Recognizing Addictions

Woman lighting cigarette

David De Lossy

       Behaviors can be good or bad, but what happens when they become something outside your power to change? “Addiction occurs when a behavior has become out-of-control and the person can’t seem to quit doing it, cut back, or control it without help,” says Sue Self, a licensed clinical social worker and compulsive gambling counselor with Provident, Inc. “He may say he can control it, may even believe it, and refuses help. He may even cut back but over time, he can’t seem to maintain it.”  Self says that the counseling field is changing how it looks at controlling addictions and treating them. Instead of telling patients to quit and go to a support group, they have learned more about the brain and how to use medical treatments to change how the brain works. One of those newer drugs, Chantix, is used to help people quit smoking, a highly addictive practice.

    Self says addictions always get worse, not better. But just because a person engages in a behavior doesn’t mean it will become addictive, even if it gets out of control at times, like binge drinking. She explains that there are criteria that define addictions and they have genetic connections. “If you are a child of an alcoholic, you can inherit the ability to become one. If both parents are addicts, that inheritance is pretty solid. We could both engage in a particular behavior, but because of the way my brain is wired, I become addicted and you don’t. It’s also not necessarily about the duration of the behavior, but more about frequency and escalation.”

    Whatever the addiction, if friends and family are concerned, they should act on it. Self recommends that they address the problem and the behavior directly. “Say, You are doing this a lot and it’s getting worse. When you do it, this is how it affects me and others.” She says to keep addressing it, not as a character defect, but as a behavior: Don’t shame them. Anything they need to change doesn’t often sink in until they see the consequences for themselves, and sometimes they have to be big consequences. She adds family members need to get help to understand the addictive behavior and why the addict does what he or she does. It’s important to note that it’s not about us. It’s about their helplessness over the need. Self recommends that if you think a loved one has an addiction, get help with a game plan on how to handle it.

    Dr. Kim McCallum is the medical director of McCallum Place and Webster Wellness Professionals. She says the big picture is that special reward centers in the brain are activated when a person feels good. Those centers may be stimulated by artificial means like drugs, or compulsive impulsive behaviors. While feeling good is generally good for us, some of these can be maladaptive behaviors; things like binge eating, compulsive exercise, gambling, Internet pornography and sexual promiscuity can be highly addictive.

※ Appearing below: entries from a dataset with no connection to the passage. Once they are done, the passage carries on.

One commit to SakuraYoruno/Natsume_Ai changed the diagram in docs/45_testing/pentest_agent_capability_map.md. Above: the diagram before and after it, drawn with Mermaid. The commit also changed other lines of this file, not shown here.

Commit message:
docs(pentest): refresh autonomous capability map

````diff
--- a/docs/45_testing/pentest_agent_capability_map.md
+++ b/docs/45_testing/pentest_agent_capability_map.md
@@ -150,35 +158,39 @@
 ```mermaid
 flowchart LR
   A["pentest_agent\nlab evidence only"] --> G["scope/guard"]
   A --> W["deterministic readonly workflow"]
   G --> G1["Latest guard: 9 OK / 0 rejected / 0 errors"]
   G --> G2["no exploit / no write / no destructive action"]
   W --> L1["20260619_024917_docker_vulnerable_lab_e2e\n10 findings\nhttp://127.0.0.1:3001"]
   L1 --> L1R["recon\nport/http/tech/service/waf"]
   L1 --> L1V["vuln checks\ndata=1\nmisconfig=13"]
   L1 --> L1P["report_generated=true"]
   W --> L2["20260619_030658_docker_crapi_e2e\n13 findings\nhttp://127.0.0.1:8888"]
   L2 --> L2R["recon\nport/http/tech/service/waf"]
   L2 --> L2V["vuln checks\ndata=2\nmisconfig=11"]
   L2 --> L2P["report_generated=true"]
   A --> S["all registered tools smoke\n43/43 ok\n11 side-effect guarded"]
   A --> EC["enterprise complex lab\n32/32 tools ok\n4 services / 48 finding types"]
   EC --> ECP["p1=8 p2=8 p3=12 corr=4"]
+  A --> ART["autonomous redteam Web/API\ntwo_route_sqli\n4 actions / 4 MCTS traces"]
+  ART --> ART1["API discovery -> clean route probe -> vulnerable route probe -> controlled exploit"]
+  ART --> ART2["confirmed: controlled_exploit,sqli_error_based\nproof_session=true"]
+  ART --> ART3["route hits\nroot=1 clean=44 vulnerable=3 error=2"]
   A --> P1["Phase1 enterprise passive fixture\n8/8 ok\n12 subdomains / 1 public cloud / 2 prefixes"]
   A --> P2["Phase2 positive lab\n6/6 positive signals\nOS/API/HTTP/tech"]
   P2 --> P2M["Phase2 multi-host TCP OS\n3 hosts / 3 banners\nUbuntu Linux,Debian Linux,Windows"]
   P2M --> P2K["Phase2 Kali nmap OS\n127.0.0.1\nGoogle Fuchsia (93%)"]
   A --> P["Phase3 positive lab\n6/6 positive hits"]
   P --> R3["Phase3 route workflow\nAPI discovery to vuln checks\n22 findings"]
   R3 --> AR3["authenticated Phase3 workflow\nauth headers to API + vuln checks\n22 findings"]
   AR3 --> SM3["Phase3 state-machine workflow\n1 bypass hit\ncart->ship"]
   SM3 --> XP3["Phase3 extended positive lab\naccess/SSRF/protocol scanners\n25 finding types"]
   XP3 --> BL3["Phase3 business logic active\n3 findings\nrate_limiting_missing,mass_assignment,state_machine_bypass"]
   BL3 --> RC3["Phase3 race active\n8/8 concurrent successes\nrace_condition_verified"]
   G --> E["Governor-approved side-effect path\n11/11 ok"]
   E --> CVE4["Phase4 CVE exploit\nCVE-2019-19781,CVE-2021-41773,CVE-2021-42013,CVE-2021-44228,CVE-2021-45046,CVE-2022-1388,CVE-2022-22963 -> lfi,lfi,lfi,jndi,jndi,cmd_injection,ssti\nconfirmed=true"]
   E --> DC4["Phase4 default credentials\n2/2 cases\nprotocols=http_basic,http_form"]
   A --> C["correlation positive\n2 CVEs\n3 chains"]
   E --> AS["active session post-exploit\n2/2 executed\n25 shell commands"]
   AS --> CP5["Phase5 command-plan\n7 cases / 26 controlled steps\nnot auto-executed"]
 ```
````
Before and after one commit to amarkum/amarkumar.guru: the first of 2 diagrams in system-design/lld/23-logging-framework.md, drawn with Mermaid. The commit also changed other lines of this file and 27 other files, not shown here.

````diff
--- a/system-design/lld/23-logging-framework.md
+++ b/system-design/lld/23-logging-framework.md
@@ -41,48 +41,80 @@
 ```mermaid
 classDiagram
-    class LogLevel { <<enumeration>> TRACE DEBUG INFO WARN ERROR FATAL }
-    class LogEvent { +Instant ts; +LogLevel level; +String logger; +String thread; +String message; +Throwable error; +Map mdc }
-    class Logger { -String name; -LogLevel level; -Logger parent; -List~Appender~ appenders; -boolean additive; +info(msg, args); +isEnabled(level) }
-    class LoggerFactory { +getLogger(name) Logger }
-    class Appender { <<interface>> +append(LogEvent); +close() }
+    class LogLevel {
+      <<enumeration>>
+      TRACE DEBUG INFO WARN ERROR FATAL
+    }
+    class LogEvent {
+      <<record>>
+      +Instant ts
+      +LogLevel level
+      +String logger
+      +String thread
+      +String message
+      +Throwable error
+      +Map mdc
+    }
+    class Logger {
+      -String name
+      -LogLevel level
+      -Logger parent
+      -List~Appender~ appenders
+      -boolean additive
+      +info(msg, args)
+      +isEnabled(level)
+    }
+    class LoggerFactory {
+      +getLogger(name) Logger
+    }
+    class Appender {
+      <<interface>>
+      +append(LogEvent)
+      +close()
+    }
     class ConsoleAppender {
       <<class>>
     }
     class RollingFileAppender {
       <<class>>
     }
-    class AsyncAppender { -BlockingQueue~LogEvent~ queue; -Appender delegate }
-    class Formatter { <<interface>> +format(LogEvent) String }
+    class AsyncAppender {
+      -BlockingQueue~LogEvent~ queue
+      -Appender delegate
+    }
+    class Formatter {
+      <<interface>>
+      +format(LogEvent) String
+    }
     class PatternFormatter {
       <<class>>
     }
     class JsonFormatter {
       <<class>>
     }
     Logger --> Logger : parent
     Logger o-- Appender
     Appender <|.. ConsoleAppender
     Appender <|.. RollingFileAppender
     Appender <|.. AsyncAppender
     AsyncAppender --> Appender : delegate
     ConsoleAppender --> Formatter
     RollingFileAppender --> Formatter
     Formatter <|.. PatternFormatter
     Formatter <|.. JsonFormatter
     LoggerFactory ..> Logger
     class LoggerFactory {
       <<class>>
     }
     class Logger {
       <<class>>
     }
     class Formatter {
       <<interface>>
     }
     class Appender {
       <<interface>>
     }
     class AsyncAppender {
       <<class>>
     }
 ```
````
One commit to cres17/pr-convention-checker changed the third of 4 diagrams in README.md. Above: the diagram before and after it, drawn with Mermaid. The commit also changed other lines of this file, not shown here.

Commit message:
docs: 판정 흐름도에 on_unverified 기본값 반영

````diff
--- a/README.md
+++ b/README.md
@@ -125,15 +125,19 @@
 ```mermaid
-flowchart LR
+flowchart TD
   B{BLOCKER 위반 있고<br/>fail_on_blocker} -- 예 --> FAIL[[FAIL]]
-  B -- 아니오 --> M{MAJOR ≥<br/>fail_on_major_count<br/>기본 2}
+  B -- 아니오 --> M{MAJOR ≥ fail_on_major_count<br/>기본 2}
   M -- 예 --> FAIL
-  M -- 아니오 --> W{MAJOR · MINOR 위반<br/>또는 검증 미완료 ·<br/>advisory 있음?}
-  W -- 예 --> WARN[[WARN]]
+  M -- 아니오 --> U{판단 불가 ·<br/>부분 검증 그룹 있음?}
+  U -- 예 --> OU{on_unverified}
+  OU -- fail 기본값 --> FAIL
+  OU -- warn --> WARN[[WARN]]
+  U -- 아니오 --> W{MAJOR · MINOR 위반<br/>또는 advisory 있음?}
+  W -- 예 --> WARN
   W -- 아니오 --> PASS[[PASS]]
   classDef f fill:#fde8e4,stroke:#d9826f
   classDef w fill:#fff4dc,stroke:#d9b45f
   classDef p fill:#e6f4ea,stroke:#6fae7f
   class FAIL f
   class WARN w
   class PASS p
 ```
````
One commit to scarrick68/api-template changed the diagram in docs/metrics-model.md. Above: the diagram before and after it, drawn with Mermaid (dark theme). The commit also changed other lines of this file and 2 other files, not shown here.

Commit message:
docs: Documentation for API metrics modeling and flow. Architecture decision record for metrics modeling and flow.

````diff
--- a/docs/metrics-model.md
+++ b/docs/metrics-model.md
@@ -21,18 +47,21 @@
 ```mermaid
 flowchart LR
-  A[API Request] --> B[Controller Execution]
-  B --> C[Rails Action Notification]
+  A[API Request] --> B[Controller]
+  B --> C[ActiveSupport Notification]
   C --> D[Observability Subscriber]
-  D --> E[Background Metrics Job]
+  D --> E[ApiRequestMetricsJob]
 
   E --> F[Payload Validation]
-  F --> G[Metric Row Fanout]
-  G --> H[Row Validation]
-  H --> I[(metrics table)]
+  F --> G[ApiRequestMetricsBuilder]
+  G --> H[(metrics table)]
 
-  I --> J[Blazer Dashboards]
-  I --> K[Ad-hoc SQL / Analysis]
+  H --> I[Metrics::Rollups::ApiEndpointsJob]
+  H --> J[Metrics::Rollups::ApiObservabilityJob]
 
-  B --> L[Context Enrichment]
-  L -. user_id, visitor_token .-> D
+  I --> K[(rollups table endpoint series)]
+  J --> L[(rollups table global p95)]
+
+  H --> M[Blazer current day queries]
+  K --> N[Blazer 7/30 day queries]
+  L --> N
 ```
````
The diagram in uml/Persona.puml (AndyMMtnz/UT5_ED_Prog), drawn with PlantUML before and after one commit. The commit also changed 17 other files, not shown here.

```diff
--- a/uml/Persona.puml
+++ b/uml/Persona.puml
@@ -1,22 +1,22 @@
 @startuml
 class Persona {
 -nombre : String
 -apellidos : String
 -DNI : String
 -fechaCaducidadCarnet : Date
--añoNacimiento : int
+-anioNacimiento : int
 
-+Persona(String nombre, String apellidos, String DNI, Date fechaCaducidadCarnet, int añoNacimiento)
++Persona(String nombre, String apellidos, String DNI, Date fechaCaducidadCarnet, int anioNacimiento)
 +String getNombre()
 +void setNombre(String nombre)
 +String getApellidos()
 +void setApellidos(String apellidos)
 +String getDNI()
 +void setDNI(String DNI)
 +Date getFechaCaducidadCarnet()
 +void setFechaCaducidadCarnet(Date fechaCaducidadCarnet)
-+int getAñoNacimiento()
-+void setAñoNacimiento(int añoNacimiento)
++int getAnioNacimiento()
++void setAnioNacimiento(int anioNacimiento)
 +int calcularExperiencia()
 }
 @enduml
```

    What researchers have found is that early or high-dose exposure to drugs or alcohol can damage the pleasure centers in the brain, leading to worse problems with addiction. There seem to be many different pathways to activate these centers: dopamine, serotonin and other neurotransmitters may be involved. The mechanisms are not fully understood. What they do know is that the behaviors become automatic and people develop a tolerance, needing more to achieve the same ‘feel good’ sensation. Also certain drugs go straight to the brain: nicotine, alcohol, opiates, methamphetamine and others. Drugs like marijuana can also stimulate that system, especially in young or vulnerable brains, such as in people who’ve had traumatic experiences or who are depressed.

    Addictions are also characterized by escalation and withdrawal if the behavior is stopped, says McCallum. “We see this in compulsive exercisers,” she notes. “They have to exercise to the detriment to everything else. When they can’t, they become agitated, tremulous and their blood pressure goes up. Or, people addicted to Internet pornography become numb to normal sexual behavior. It’s a huge problem.”

    Addiction affects everyone, and disrupts the whole social and family network. Addicted individuals become less honest, further damaging relationships. When an addiction is present, get help, says McCallum. AA and NA are still free resources, as are gamblers anonymous and overeaters anonymous. Families can get support from Al-Anon or Nar-Anon, and should realize that problems often get worse during times of stress, like the holidays.  LN